Work task:
For each line in the data below that holds "Markdown", return a copy.
Information Block Start
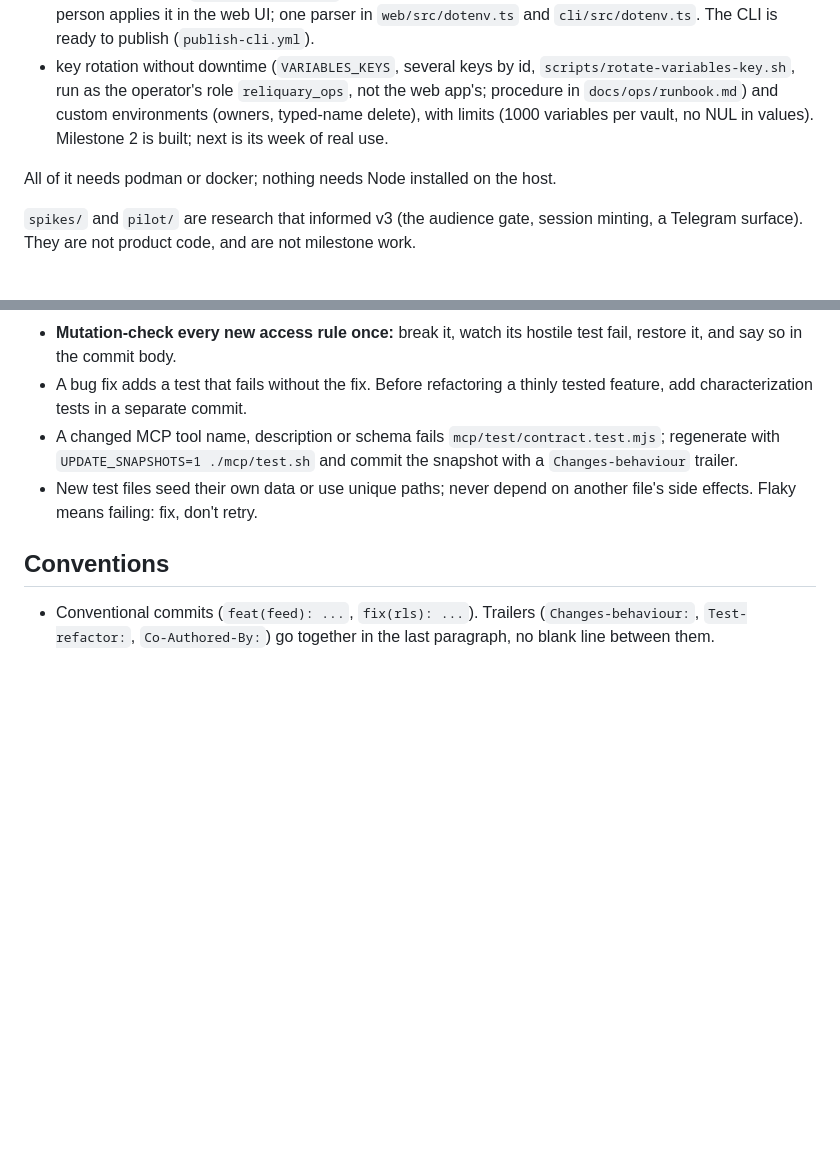
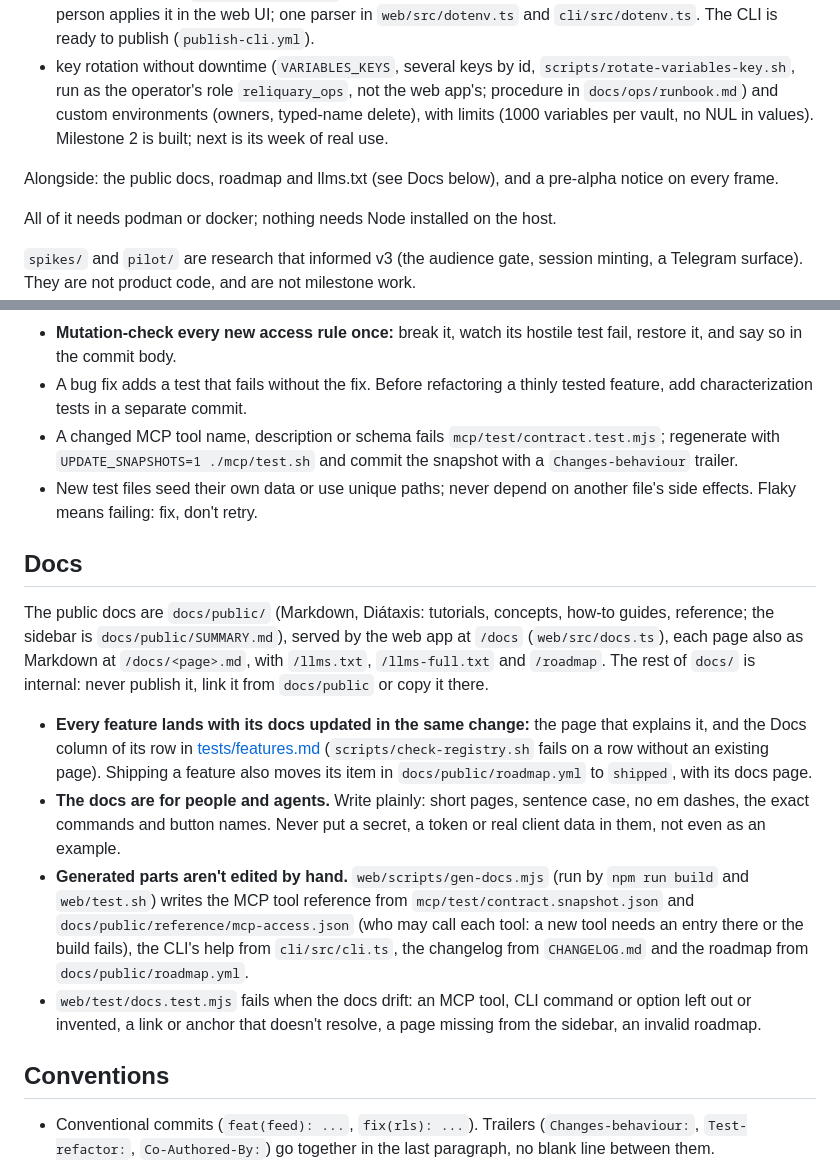
Before and after one commit to andersthemagi/reliquary, a Markdown page: AGENTS.md, 2 parts joined by grey strips. Drawn GitHub-style; blank space fills up the shorter version.

Commit message:
docs(agents): every feature lands with its docs; how the public docs are built
AGENTS.md gains a Docs section: docs/public is the public source (the rest of docs/ stays internal), each feature updates its page, its registry row's Docs column and its roadmap item in the same change, the docs are written plainly for people and agents with exact commands and never a secret, and generated parts come from the contract, the CLI, CHANGELOG.md and roadmap.yml.

Co-Authored-By: Claude Opus 5.5 <noreply@anthropic.com>

```diff
--- a/AGENTS.md
+++ b/AGENTS.md
@@ -93,6 +93,9 @@ interface and phase 2's work in [docs/variables.md](docs/variables.md)):
   variables per vault, no NUL in values).
 Milestone 2 is built; next is its week of real use.
 
+Alongside: the public docs, roadmap and llms.txt (see Docs below), and a
+pre-alpha notice on every frame.
+
 All of it needs podman or docker; nothing needs Node installed on the host.
 
 `spikes/` and `pilot/` are research that informed v3 (the audience gate, session
@@ -161,6 +164,33 @@ Policy and sources: [docs/research/testing-strategy.md](docs/research/testing-st
 - New test files seed their own data or use unique paths; never depend on
   another file's side effects. Flaky means failing: fix, don't retry.
 
+## Docs
+
+The public docs are `docs/public/` (Markdown, Diátaxis: tutorials, concepts,
+how-to guides, reference; the sidebar is `docs/public/SUMMARY.md`), served by
+the web app at `/docs` (`web/src/docs.ts`), each page also as Markdown at
+`/docs/<page>.md`, with `/llms.txt`, `/llms-full.txt` and `/roadmap`. The rest
+of `docs/` is internal: never publish it, link it from `docs/public` or copy
+it there.
+
+- **Every feature lands with its docs updated in the same change:** the page
+  that explains it, and the Docs column of its row in
+  [tests/features.md](tests/features.md) (`scripts/check-registry.sh` fails on
+  a row without an existing page). Shipping a feature also moves its item in
+  `docs/public/roadmap.yml` to `shipped`, with its docs page.
+- **The docs are for people and agents.** Write plainly: short pages, sentence
+  case, no em dashes, the exact commands and button names. Never put a secret,
+  a token or real client data in them, not even as an example.
+- **Generated parts aren't edited by hand.** `web/scripts/gen-docs.mjs` (run by
+  `npm run build` and `web/test.sh`) writes the MCP tool reference from
+  `mcp/test/contract.snapshot.json` and `docs/public/reference/mcp-access.json`
+  (who may call each tool: a new tool needs an entry there or the build
+  fails), the CLI's help from `cli/src/cli.ts`, the changelog from
+  `CHANGELOG.md` and the roadmap from `docs/public/roadmap.yml`.
+- `web/test/docs.test.mjs` fails when the docs drift: an MCP tool, CLI command
+  or option left out or invented, a link or anchor that doesn't resolve, a page
+  missing from the sidebar, an invalid roadmap.
+
 ## Conventions
 
 - Conventional commits (`feat(feed): ...`, `fix(rls): ...`). Trailers
```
Information Block End
Reply:
Before and after one commit to andersthemagi/reliquary, a Markdown page: AGENTS.md, 2 parts joined by grey strips. Drawn GitHub-style; blank space fills up the shorter version.
+The public docs are `docs/public/` (Markdown, Diátaxis: tutorials, concepts,
+the web app at `/docs` (`web/src/docs.ts`), each page also as Markdown at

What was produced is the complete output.